AUGUSTA, Maine (NEWS CENTER) — One of the biggest battles of this legislative session officially kicked off Monday, as a series of five bills, most from Republicans, were presented to undo the 3 percent surtax law passed by voters in November as Question 2.
That law raises income taxes on individual incomes over $200,000 and uses the money to increase funding for K-12 schools. Supporters say it would let the state finally make good on the 12-year-old law, also passed by voters, to provide 55 percent of school costs. State government has never reached that level of funding.
Business advocates and business owners say the new tax is a bad advertisement for Maine because it gives the state the second-highest top tax rate in the country at 10.15 percent. They argue that it will make it difficult for businesses to recruit high-level workers, and will lead to a number of high earners and retirees leaving Maine.
Gary Serino is one of them. Serino is chief financial officer and vice-president of Maine Course Hospitality Group of Freeport, which owns or manages 18 hotels in Maine and other states.
» RELATED: The pros and cons of Question 2
Serino told NEWS CENTER that he was already considering retiring to Florida eventually, but has now decided to move there this year and “tele-commute" for his job at MCHG. He said the new tax would cost him a “significant” amount of money if he were to remain a Maine resident. He predicts other in the states will make the same decision he’s made.
“People will be leaving the state as a result of paying this additional fee,” he said.
Supporters of the new law see it very differently.
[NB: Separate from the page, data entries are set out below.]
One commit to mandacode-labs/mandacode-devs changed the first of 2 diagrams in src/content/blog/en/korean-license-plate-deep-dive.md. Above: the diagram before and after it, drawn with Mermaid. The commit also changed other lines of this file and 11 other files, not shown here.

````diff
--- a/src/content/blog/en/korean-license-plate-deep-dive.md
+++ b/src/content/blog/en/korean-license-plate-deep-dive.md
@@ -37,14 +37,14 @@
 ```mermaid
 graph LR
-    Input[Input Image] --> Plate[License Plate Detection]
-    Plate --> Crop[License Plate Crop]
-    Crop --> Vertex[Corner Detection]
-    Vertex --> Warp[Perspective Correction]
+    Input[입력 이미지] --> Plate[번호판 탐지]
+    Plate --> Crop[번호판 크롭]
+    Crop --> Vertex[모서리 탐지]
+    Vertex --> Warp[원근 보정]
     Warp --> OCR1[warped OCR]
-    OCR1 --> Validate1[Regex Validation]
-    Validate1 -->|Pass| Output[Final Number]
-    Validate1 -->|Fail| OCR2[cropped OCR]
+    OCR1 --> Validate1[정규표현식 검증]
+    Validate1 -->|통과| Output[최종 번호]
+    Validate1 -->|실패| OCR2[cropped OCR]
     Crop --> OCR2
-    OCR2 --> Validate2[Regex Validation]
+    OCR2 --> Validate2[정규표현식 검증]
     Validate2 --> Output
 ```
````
John Kosinski of Stand UP For Students, the group that led the successful referendum campaign, said the issues raised now by opponents were all heard during last fall’s campaign.
"And that’s what’s really discouraging about this process is that the voters spoke loud and clear at the polling place on Election Day and passed Question 2," said Kosinski, who said lawmakers trying to change or eliminate the new law were ignoring "the will of the people."
There are five bills being proposed. Some would simply repeal the law, while another would require the vote to be done over again, and yet another would raise the income threshold for the higher rate to take effect.
Business groups said they were supporting a bill by Senate committee chair Dana Dow, which would eliminate the 3 percent tax and increase funding for education using other taxes, including the new marijuana tax.